> **ASSIGNMENT**: Each entry has to be printed again exactly.

### INFORMATION GIVEN ###

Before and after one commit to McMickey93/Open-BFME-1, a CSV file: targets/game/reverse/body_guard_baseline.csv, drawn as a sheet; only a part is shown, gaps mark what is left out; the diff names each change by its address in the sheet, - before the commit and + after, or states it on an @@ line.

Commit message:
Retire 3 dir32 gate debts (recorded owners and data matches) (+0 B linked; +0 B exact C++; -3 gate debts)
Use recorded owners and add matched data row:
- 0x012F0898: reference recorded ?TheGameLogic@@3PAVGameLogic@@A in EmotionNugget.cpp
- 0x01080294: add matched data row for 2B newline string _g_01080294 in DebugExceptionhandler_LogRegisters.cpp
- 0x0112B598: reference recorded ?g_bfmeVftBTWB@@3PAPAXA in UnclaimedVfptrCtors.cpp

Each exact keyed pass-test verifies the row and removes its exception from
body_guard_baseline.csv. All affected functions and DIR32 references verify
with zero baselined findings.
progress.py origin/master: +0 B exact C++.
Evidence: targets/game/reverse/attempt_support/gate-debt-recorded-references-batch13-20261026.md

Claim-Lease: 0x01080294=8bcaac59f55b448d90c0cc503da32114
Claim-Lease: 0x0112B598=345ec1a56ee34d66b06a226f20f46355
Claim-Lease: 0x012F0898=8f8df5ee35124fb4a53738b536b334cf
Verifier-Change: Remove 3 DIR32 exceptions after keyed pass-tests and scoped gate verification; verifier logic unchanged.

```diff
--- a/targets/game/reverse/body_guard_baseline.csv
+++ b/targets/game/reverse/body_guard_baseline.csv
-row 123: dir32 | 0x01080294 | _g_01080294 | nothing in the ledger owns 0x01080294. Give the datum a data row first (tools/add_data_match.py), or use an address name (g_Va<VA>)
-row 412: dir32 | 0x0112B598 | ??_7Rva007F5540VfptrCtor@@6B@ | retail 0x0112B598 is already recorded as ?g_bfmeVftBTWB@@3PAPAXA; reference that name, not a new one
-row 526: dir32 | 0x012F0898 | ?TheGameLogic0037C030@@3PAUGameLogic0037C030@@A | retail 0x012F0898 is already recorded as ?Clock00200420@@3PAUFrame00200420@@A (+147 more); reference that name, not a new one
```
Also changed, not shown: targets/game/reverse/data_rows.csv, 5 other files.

###

> **RESULT OF THE EXERCISE**:
Before and after one commit to McMickey93/Open-BFME-1, a CSV file: targets/game/reverse/body_guard_baseline.csv, drawn as a sheet; only a part is shown, gaps mark what is left out; the diff names each change by its address in the sheet, - before the commit and + after, or states it on an @@ line.

Commit message:
Retire 3 dir32 gate debts (recorded owners and data matches) (+0 B linked; +0 B exact C++; -3 gate debts)
Use recorded owners and add matched data row:
- 0x012F0898: reference recorded ?TheGameLogic@@3PAVGameLogic@@A in EmotionNugget.cpp
- 0x01080294: add matched data row for 2B newline string _g_01080294 in DebugExceptionhandler_LogRegisters.cpp
- 0x0112B598: reference recorded ?g_bfmeVftBTWB@@3PAPAXA in UnclaimedVfptrCtors.cpp

Each exact keyed pass-test verifies the row and removes its exception from
body_guard_baseline.csv. All affected functions and DIR32 references verify
with zero baselined findings.
progress.py origin/master: +0 B exact C++.
Evidence: targets/game/reverse/attempt_support/gate-debt-recorded-references-batch13-20261026.md

Claim-Lease: 0x01080294=8bcaac59f55b448d90c0cc503da32114
Claim-Lease: 0x0112B598=345ec1a56ee34d66b06a226f20f46355
Claim-Lease: 0x012F0898=8f8df5ee35124fb4a53738b536b334cf
Verifier-Change: Remove 3 DIR32 exceptions after keyed pass-tests and scoped gate verification; verifier logic unchanged.

```diff
--- a/targets/game/reverse/body_guard_baseline.csv
+++ b/targets/game/reverse/body_guard_baseline.csv
-row 123: dir32 | 0x01080294 | _g_01080294 | nothing in the ledger owns 0x01080294. Give the datum a data row first (tools/add_data_match.py), or use an address name (g_Va<VA>)
-row 412: dir32 | 0x0112B598 | ??_7Rva007F5540VfptrCtor@@6B@ | retail 0x0112B598 is already recorded as ?g_bfmeVftBTWB@@3PAPAXA; reference that name, not a new one
-row 526: dir32 | 0x012F0898 | ?TheGameLogic0037C030@@3PAUGameLogic0037C030@@A | retail 0x012F0898 is already recorded as ?Clock00200420@@3PAUFrame00200420@@A (+147 more); reference that name, not a new one
```
Also changed, not shown: targets/game/reverse/data_rows.csv, 5 other files.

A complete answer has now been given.